Over here I explained how I was fed up of considering individual solutions to global chaos. I want to be able to imagine collective solutions, and the first step is to celebrate the collaboration I already know about.
I’m going to start with Sale Sings choir, which I joined in the summer of 2023.
It all started when I attended a 2-day singing workshop with my friend Katy, in February. Two days of singing, together with many others, and revelling in the amazing sounds and feelings people can create when they sing together. I was introduced to Rose, a wonderfully charismatic local choir director, and I knew I wanted more, so I joined her Sale Sings choir.

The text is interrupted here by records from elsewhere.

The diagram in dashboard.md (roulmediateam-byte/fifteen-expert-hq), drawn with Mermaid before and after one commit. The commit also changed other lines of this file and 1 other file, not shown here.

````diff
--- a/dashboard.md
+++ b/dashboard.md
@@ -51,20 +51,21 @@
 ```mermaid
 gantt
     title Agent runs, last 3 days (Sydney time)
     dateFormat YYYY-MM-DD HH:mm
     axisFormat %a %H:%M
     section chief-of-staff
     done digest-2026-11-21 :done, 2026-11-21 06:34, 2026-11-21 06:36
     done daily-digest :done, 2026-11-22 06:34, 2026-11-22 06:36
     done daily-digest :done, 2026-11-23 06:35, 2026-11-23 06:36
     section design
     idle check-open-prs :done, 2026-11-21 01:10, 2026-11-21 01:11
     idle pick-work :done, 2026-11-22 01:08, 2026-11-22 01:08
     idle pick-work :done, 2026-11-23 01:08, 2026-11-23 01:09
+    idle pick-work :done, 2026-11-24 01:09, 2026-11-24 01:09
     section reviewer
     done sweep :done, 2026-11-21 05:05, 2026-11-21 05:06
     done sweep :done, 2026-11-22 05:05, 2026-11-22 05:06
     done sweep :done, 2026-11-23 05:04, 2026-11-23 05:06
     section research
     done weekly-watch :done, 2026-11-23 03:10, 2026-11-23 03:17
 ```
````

But no, it all started when I joined Accord gospel choir a few years ago. I was having a terrible time, being badly bullied by a member of senior staff in my teaching job. One of my colleagues told me about Accord. This small group of singers lifted me up, sang with me and laughed with me and helped me gain the strength I needed to move on to better things.
But no, it all started when I attended an African singing workshop at York Arts Centre when I was a teenager. What a wonderful way of singing! What amazing sounds we made together!
Or did it start when I was a child and I sang in the school choir? Or the local church choir? Or when my mother and grandmother encouraged me to sing at any opportunity?
It doesn’t matter. It’s really good for you to sing with other people. It makes you feel great. It’s beneficial for mind and body. “Singing in the shower gives you a bit of an uplift, but when doing it communally, there’s something about the synchrony of singing that creates this massive endorphin uplift.” And there’s more in this article about the benefits of singing: “A project for the UK government’s Foresight programme listed five ways to wellbeing – connect, be active, take notice, keep learning, give; singing [in a group] manages all five.” And crucially, it helps you to form connections with people, which is why it’s such a great example for a series about collaboration.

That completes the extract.